Next year, people will get a U.S. census form in the mail. If they don’t fill it out, they might get a knock at the door.

In Grand Rapids, concerns of an undercount have prompted city officials to reach out to the community to convince them to take the census.

The city is hiring five people, including four census ambassadors who will head to the neighborhoods to try to get a more accurate count.

“They’re talking to people about what is this and why it’s important,” said Lou Canfield, the city’s development center manager. “(We want) Somebody who knows the neighborhood well. They understand what its interests and concerns are. They know who to talk to.”

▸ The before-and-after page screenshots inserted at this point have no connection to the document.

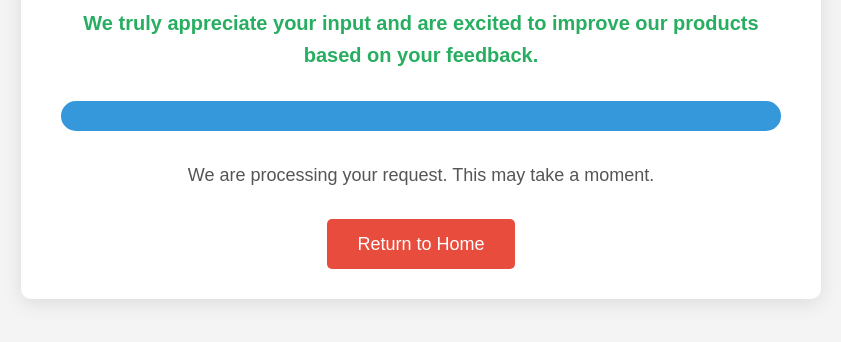
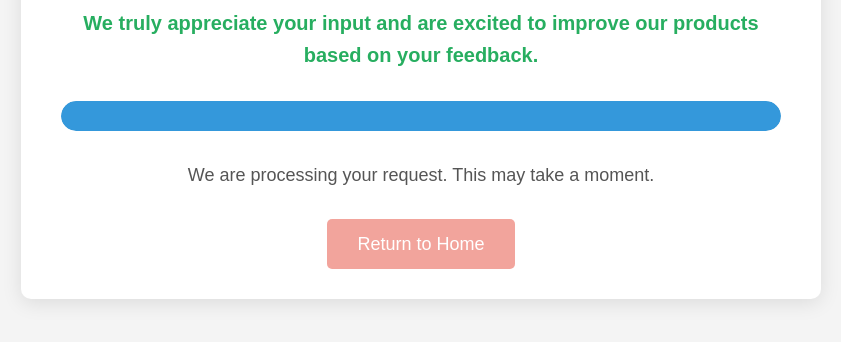
Before and after one commit to Amogh-Prabhakar/Grow-with-me, a plain HTML site: page thank-you.html in a window 1280 px wide. Shown: the part 306-648 px from the top of the page, without its empty margins (219-1060 px from the left). Drawn offline with Linux system fonts and the light colour scheme.

Commit message:
Update thank-you.html

```diff
--- a/thank-you.html
+++ b/thank-you.html
@@ -58,6 +58,7 @@
             background-color: #ecf0f1;
             border-radius: 15px;
             margin-bottom: 30px;
+            overflow: hidden;
         }
 
         .progress-bar {
@@ -65,7 +66,6 @@
             width: 0;
             background-color: #3498db;
             border-radius: 15px;
-            animation: progress 3s ease-in-out forwards;
         }
 
         .call-to-action {
@@ -123,7 +123,7 @@
 
         <!-- Progress bar indicating action -->
         <div class="progress-container">
-            <div class="progress-bar"></div>
+            <div class="progress-bar" id="progress-bar"></div>
         </div>
 
         <p>We are processing your request. This may take a moment.</p>
@@ -136,18 +136,17 @@
 
     <script>
         // Get references to progress bar and button
-        const progressBar = document.querySelector('.progress-bar');
+        const progressBar = document.getElementById('progress-bar');
         const returnButton = document.getElementById('return-home-btn');
 
-        // Simulate progress bar completion
-        setTimeout(function() {
-            progressBar.style.width = '100%';
-        }, 100);
+        // Start progress bar animation
+        progressBar.style.transition = 'width 3s ease-in-out';
+        progressBar.style.width = '100%';
 
-        // Enable button after progress bar animation (3 seconds)
-        setTimeout(function() {
-            returnButton.classList.add('enabled'); // Add enabled class
-        }, 3000);
+        // Enable button after animation completes
+        progressBar.addEventListener('transitionend', () => {
+            returnButton.classList.add('enabled');
+        });
     </script>
 
 </body>
```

The census ambassadors will concentrate their effort in about a dozen Grand Rapids neighborhoods, including Baxter, Garfield Park, Heartside, John Ball (South West Area Neighbors/John Ball Area Neighbors), Madison (Seeds of Promise), Oakdale, Roosevelt Park, South East Community and West Grand.

“The idea is to focus resources on neighborhoods where we think response tends to be lower,” Canfield said.

It’s part of a $100,000 effort by the city to count as many people as possible.

Canfield says the program should more than pay for itself. The census determines how many representatives a state gets in Congress and where federal dollars get spent.

For Grand Rapids, that adds up to about $1,800 for every person counted.

“And that just doesn’t go to the city. It goes to things like health centers, schools. It goes to nutrition, all kinds of services that are vital for people in our community,” Canfield said. “It doesn’t take many people opting out to add up to $100,000.”

While convincing people to hand over their information to the government has never been an easy task, there’s a concern this decade’s count may be even more difficult — especially in immigrant communities.

“It’s very clear that an individual’s census information cannot be released outside of the census bureau,” Canfield said. “Not to ICE (Immigration and Customs Enforcement), not to local law enforcement. Not to anybody else.”

The ambassadors will work six to 12 hours a week and earn $12 to $14 per hour, depending on experience and Spanish proficiency. Work hours are flexible and some evenings and weekends are required.

The deadline to apply is June 28. To apply, send a resume and cover letter to Canfield at